__Problem description__: Only the pictures should be left out; write out all other data exactly.

──────

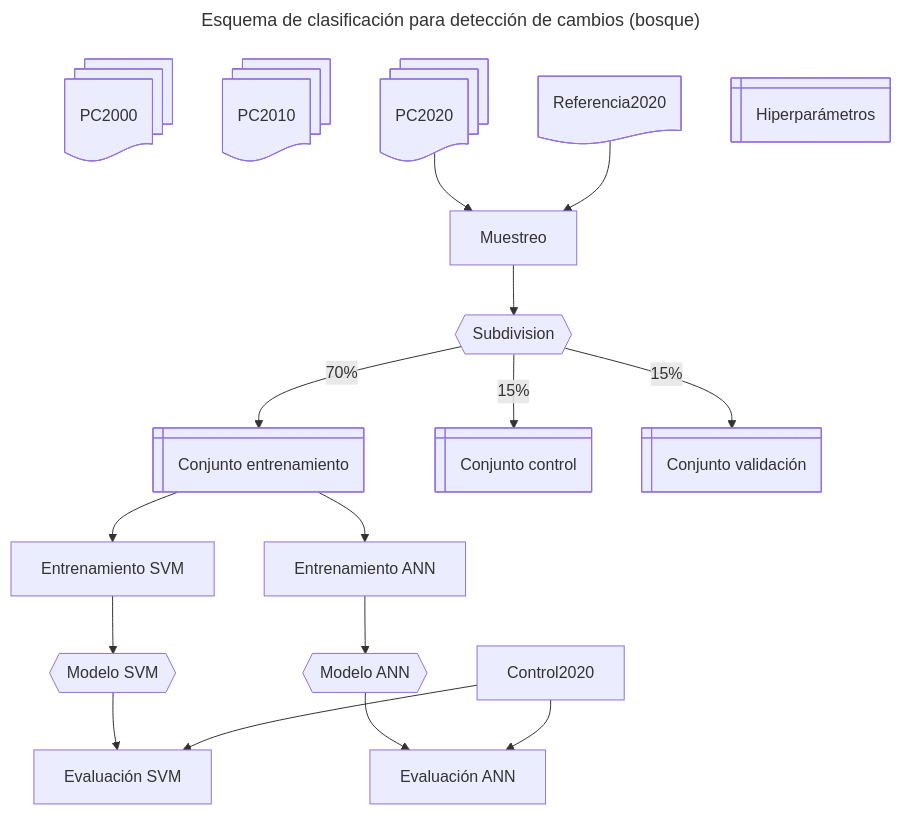
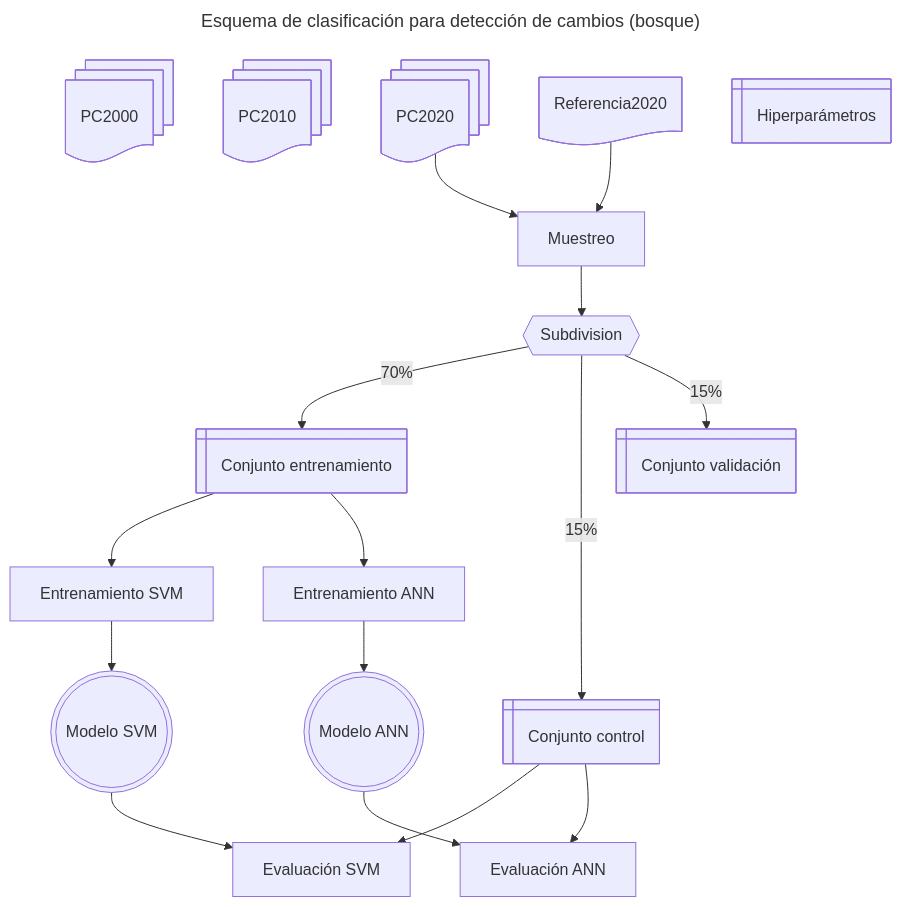
One commit to vshalisko/GEE changed the diagram in ANPs/Esquema_clasificacion.mermaid. Above: the diagram before and after it, drawn with Mermaid.

```diff
--- a/ANPs/Esquema_clasificacion.mermaid
+++ b/ANPs/Esquema_clasificacion.mermaid
@@ -1,38 +1,38 @@
 ---
 title: Esquema de clasificación para detección de cambios (bosque)
 ---
 flowchart TD
     PC2000@{ shape: docs, label: PC2000}
     PC2010@{ shape: docs, label: PC2010}
     PC2020@{ shape: docs, label: PC2020}
     Ref2020@{ shape: doc, label: Referencia2020}
     Muestreo@{ shape: proc, label: Muestreo}
     Subset@{ shape: hex, label: Subdivision}
     Train2020@{ shape: win-pane, label: Conjunto entrenamiento}
     Test2020@{ shape: win-pane, label: Conjunto control}
     Valid2020@{ shape: win-pane, label: Conjunto validación}
 
     Hiperparam@{ shape: win-pane, label: Hiperparámetros}
     TrainSVM@{ shape: proc, label: Entrenamiento SVM}
     TrainANN@{ shape: proc, label: Entrenamiento ANN}
-    ModeloSVM@{ shape: hex, label: Modelo SVM}
-    ModeloANN@{ shape: hex, label: Modelo ANN}
+    ModeloSVM@{ shape: double-circle, label: Modelo SVM}
+    ModeloANN@{ shape: double-circle, label: Modelo ANN}
     ControlSVM@{ shape: proc, label: Evaluación SVM}
     ControlANN@{ shape: proc, label: Evaluación ANN}
 
 
     PC2020 --> Muestreo
     Ref2020 --> Muestreo
     Muestreo --> Subset
     Subset --70%--> Train2020
     Subset --15%--> Test2020
     Subset --15%--> Valid2020
 
     Train2020 --> TrainSVM
     Train2020 --> TrainANN
     TrainSVM --> ModeloSVM
     TrainANN --> ModeloANN
     ModeloSVM --> ControlSVM
     ModeloANN --> ControlANN
-    Control2020 --> ControlSVM
-    Control2020 --> ControlANN
+    Test2020 --> ControlSVM
+    Test2020 --> ControlANN
```
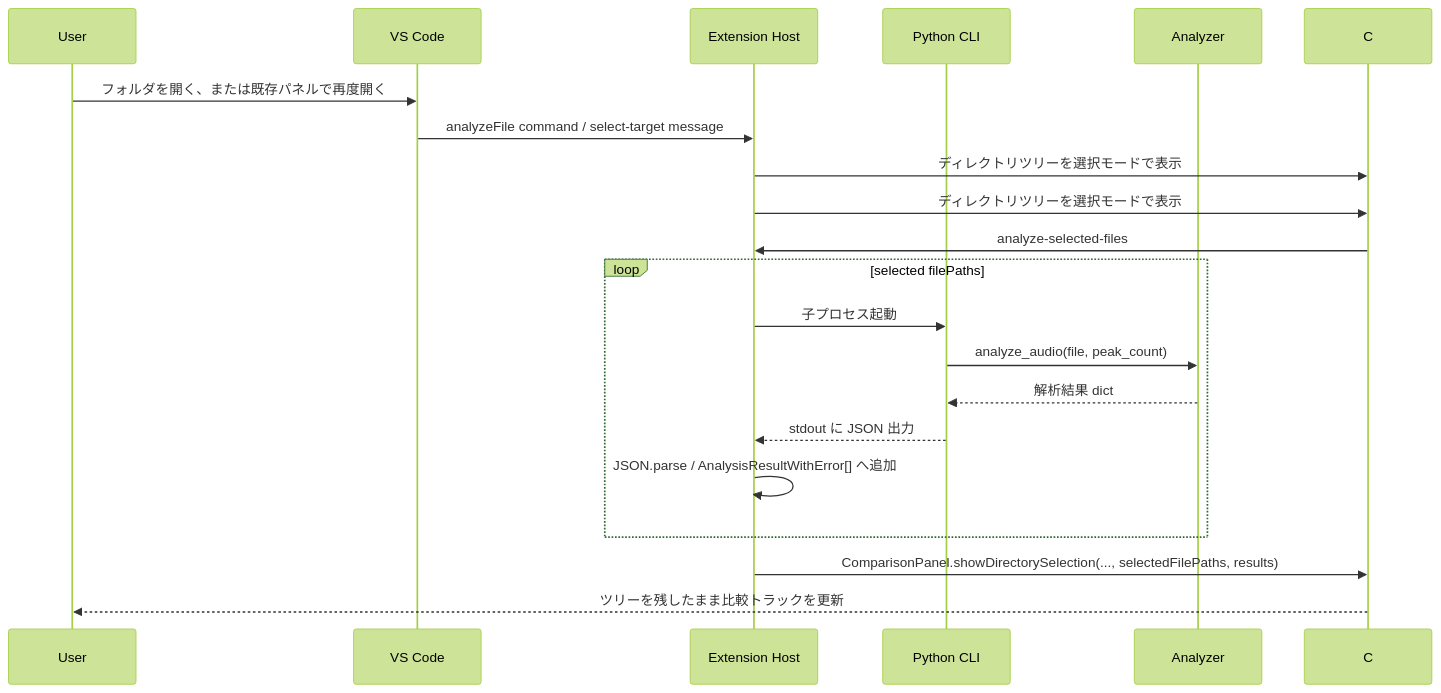
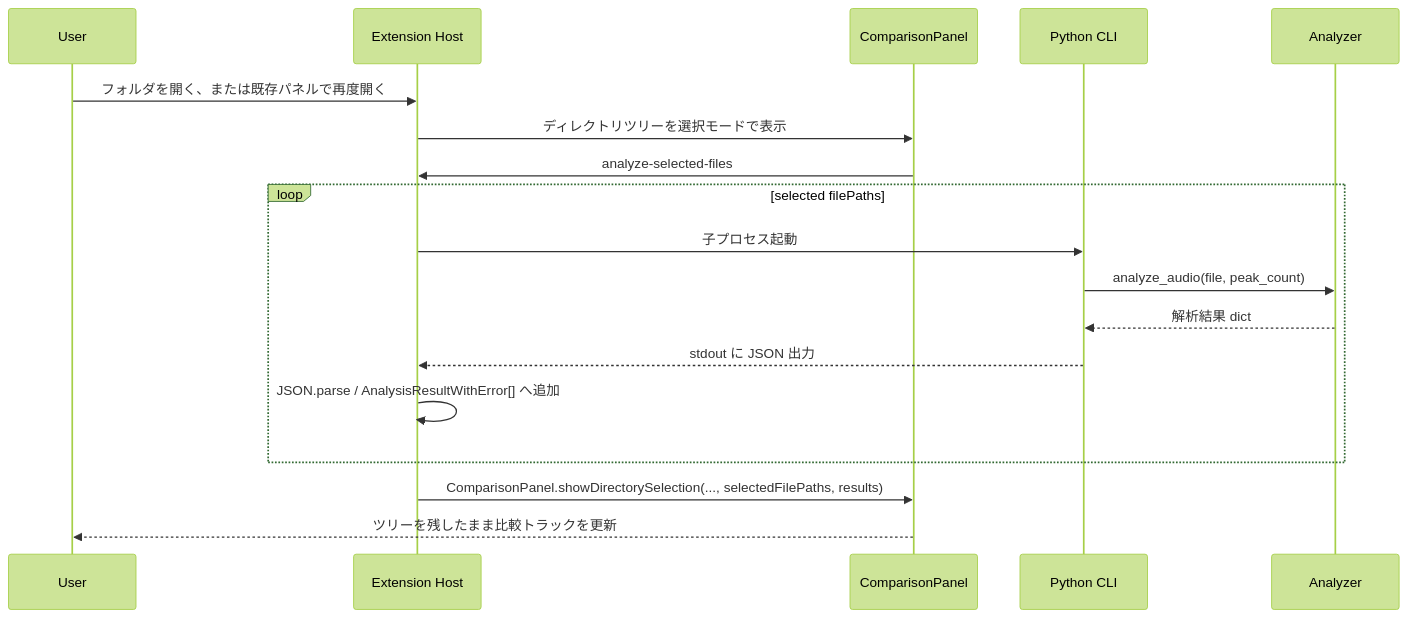
One commit to kasahart/audio-wandas-analyzer changed the fourth of 4 diagrams in docs/architecture.md. Above: the diagram before and after it, drawn with Mermaid (forest theme). The commit also changed other lines of this file and 1 other file, not shown here.

Commit message:
docs: resolve stash conflict in architecture.md post reorg merge

````diff
--- a/docs/architecture.md
+++ b/docs/architecture.md
@@ -168,22 +260,21 @@
 ```mermaid
 sequenceDiagram
     participant U as User
-  participant V as VS Code
     participant E as Extension Host
+    participant C as ComparisonPanel
     participant P as Python CLI
     participant A as Analyzer
-  U->>V: フォルダを開く、または既存パネルで再度開く
-  V->>E: analyzeFile command / select-target message
-  E->>C: ディレクトリツリーを選択モードで表示
-  E->>C: ディレクトリツリーを選択モードで表示
-  C->>E: analyze-selected-files
+
+    U->>E: フォルダを開く、または既存パネルで再度開く
+    E->>C: ディレクトリツリーを選択モードで表示
+    C->>E: analyze-selected-files
     loop selected filePaths
         E->>P: 子プロセス起動
         P->>A: analyze_audio(file, peak_count)
         A-->>P: 解析結果 dict
         P-->>E: stdout に JSON 出力
         E->>E: JSON.parse / AnalysisResultWithError[] へ追加
     end
     E->>C: ComparisonPanel.showDirectorySelection(..., selectedFilePaths, results)
     C-->>U: ツリーを残したまま比較トラックを更新
 ```
````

──────

__Exercise output__:
One commit to vshalisko/GEE changed the diagram in ANPs/Esquema_clasificacion.mermaid. Above: the diagram before and after it, drawn with Mermaid.

```diff
--- a/ANPs/Esquema_clasificacion.mermaid
+++ b/ANPs/Esquema_clasificacion.mermaid
@@ -1,38 +1,38 @@
 ---
 title: Esquema de clasificación para detección de cambios (bosque)
 ---
 flowchart TD
     PC2000@{ shape: docs, label: PC2000}
     PC2010@{ shape: docs, label: PC2010}
     PC2020@{ shape: docs, label: PC2020}
     Ref2020@{ shape: doc, label: Referencia2020}
     Muestreo@{ shape: proc, label: Muestreo}
     Subset@{ shape: hex, label: Subdivision}
     Train2020@{ shape: win-pane, label: Conjunto entrenamiento}
     Test2020@{ shape: win-pane, label: Conjunto control}
     Valid2020@{ shape: win-pane, label: Conjunto validación}
 
     Hiperparam@{ shape: win-pane, label: Hiperparámetros}
     TrainSVM@{ shape: proc, label: Entrenamiento SVM}
     TrainANN@{ shape: proc, label: Entrenamiento ANN}
-    ModeloSVM@{ shape: hex, label: Modelo SVM}
-    ModeloANN@{ shape: hex, label: Modelo ANN}
+    ModeloSVM@{ shape: double-circle, label: Modelo SVM}
+    ModeloANN@{ shape: double-circle, label: Modelo ANN}
     ControlSVM@{ shape: proc, label: Evaluación SVM}
     ControlANN@{ shape: proc, label: Evaluación ANN}
 
 
     PC2020 --> Muestreo
     Ref2020 --> Muestreo
     Muestreo --> Subset
     Subset --70%--> Train2020
     Subset --15%--> Test2020
     Subset --15%--> Valid2020
 
     Train2020 --> TrainSVM
     Train2020 --> TrainANN
     TrainSVM --> ModeloSVM
     TrainANN --> ModeloANN
     ModeloSVM --> ControlSVM
     ModeloANN --> ControlANN
-    Control2020 --> ControlSVM
-    Control2020 --> ControlANN
+    Test2020 --> ControlSVM
+    Test2020 --> ControlANN
```
One commit to kasahart/audio-wandas-analyzer changed the fourth of 4 diagrams in docs/architecture.md. Above: the diagram before and after it, drawn with Mermaid (forest theme). The commit also changed other lines of this file and 1 other file, not shown here.

Commit message:
docs: resolve stash conflict in architecture.md post reorg merge

````diff
--- a/docs/architecture.md
+++ b/docs/architecture.md
@@ -168,22 +260,21 @@
 ```mermaid
 sequenceDiagram
     participant U as User
-  participant V as VS Code
     participant E as Extension Host
+    participant C as ComparisonPanel
     participant P as Python CLI
     participant A as Analyzer
-  U->>V: フォルダを開く、または既存パネルで再度開く
-  V->>E: analyzeFile command / select-target message
-  E->>C: ディレクトリツリーを選択モードで表示
-  E->>C: ディレクトリツリーを選択モードで表示
-  C->>E: analyze-selected-files
+
+    U->>E: フォルダを開く、または既存パネルで再度開く
+    E->>C: ディレクトリツリーを選択モードで表示
+    C->>E: analyze-selected-files
     loop selected filePaths
         E->>P: 子プロセス起動
         P->>A: analyze_audio(file, peak_count)
         A-->>P: 解析結果 dict
         P-->>E: stdout に JSON 出力
         E->>E: JSON.parse / AnalysisResultWithError[] へ追加
     end
     E->>C: ComparisonPanel.showDirectorySelection(..., selectedFilePaths, results)
     C-->>U: ツリーを残したまま比較トラックを更新
 ```
````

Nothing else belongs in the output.